▶ _THE PROBLEM_: All of the entries need to be printed again exactly; pictures are the only thing to omit.
[DATA EXTRACTS Boundary: Start]
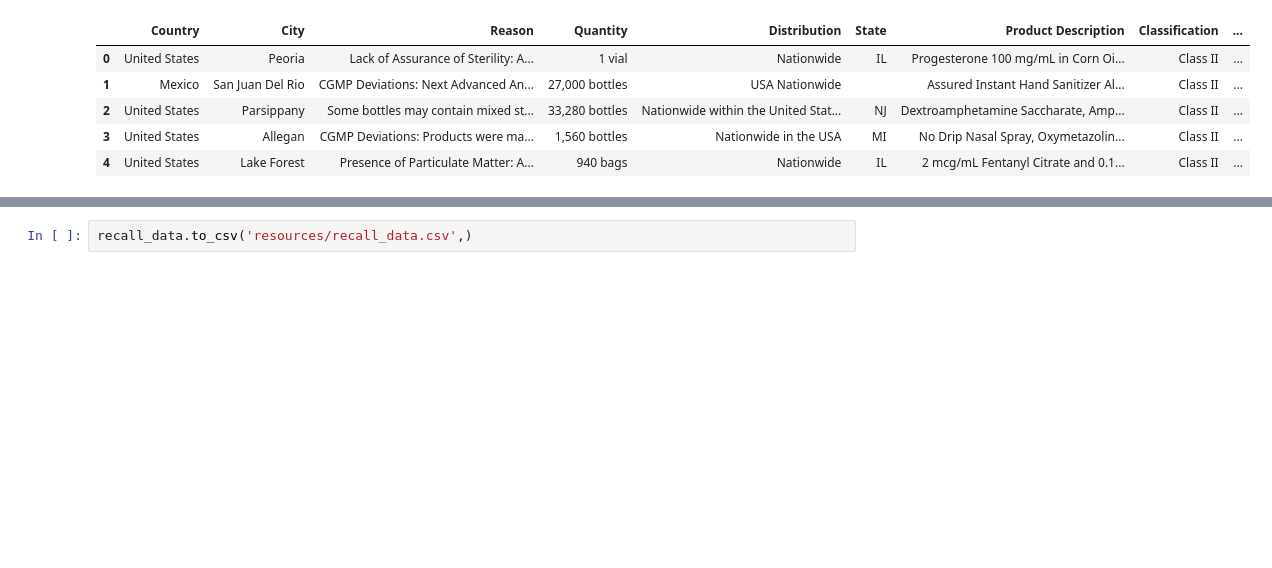
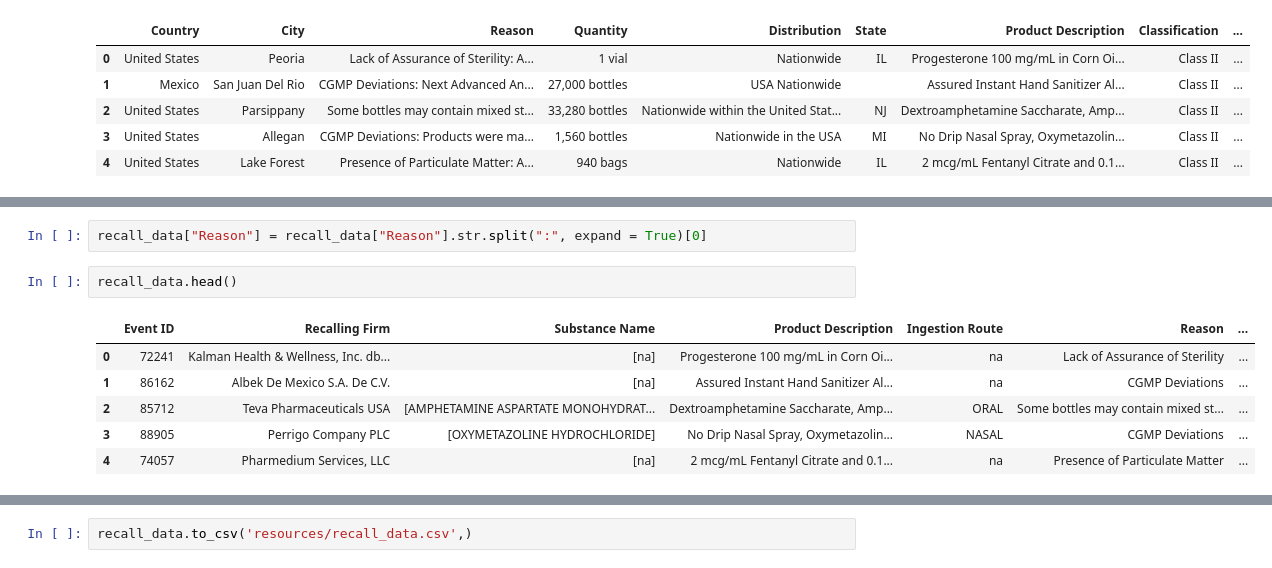
Before and after one commit to lingerfeltcm/project_3_group_4, a Jupyter notebook: starter_code.ipynb, the cells around one changed output, grey strips where cells are left out. Saved outputs shown, nothing was run; the diff lists cells and outputs as text; blank space fills up the shorter version.

```diff
--- a/starter_code.ipynb
+++ b/starter_code.ipynb
@@ -100,0 +180,11 @@ recall_data.head()
+# %%
+recall_data["Reason"] = recall_data["Reason"].str.split(":", expand = True)[0]
+# %%
+recall_data.head()
+# %% [output]
+|  | Event ID | Recalling Firm | Substance Name | Product Description | Ingestion Route | Reason | ... |
+| 0 | 72241 | Kalman Health & Wellness, Inc. db... | [na] | Progesterone 100 mg/mL in Corn Oi... | na | Lack of Assurance of Sterility | ... |
+| 1 | 86162 | Albek De Mexico S.A. De C.V. | [na] | Assured Instant Hand Sanitizer Al... | na | CGMP Deviations | ... |
+| 2 | 85712 | Teva Pharmaceuticals USA | [AMPHETAMINE ASPARTATE MONOHYDRAT... | Dextroamphetamine Saccharate, Amp... | ORAL | Some bottles may contain mixed st... | ... |
+| 3 | 88905 | Perrigo Company PLC | [OXYMETAZOLINE HYDROCHLORIDE] | No Drip Nasal Spray, Oxymetazolin... | NASAL | CGMP Deviations | ... |
+| 4 | 74057 | Pharmedium Services, LLC | [na] | 2 mcg/mL Fentanyl Citrate and 0.1... | na | Presence of Particulate Matter | ... |
```
Also changed, not shown: parts of 11 cells of this notebook, 1 other file.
[DATA EXTRACTS Boundary: End]
▶ _EXERCISE RESPONSE_:
Before and after one commit to lingerfeltcm/project_3_group_4, a Jupyter notebook: starter_code.ipynb, the cells around one changed output, grey strips where cells are left out. Saved outputs shown, nothing was run; the diff lists cells and outputs as text; blank space fills up the shorter version.

```diff
--- a/starter_code.ipynb
+++ b/starter_code.ipynb
@@ -100,0 +180,11 @@ recall_data.head()
+# %%
+recall_data["Reason"] = recall_data["Reason"].str.split(":", expand = True)[0]
+# %%
+recall_data.head()
+# %% [output]
+|  | Event ID | Recalling Firm | Substance Name | Product Description | Ingestion Route | Reason | ... |
+| 0 | 72241 | Kalman Health & Wellness, Inc. db... | [na] | Progesterone 100 mg/mL in Corn Oi... | na | Lack of Assurance of Sterility | ... |
+| 1 | 86162 | Albek De Mexico S.A. De C.V. | [na] | Assured Instant Hand Sanitizer Al... | na | CGMP Deviations | ... |
+| 2 | 85712 | Teva Pharmaceuticals USA | [AMPHETAMINE ASPARTATE MONOHYDRAT... | Dextroamphetamine Saccharate, Amp... | ORAL | Some bottles may contain mixed st... | ... |
+| 3 | 88905 | Perrigo Company PLC | [OXYMETAZOLINE HYDROCHLORIDE] | No Drip Nasal Spray, Oxymetazolin... | NASAL | CGMP Deviations | ... |
+| 4 | 74057 | Pharmedium Services, LLC | [na] | 2 mcg/mL Fentanyl Citrate and 0.1... | na | Presence of Particulate Matter | ... |
```
Also changed, not shown: parts of 11 cells of this notebook, 1 other file.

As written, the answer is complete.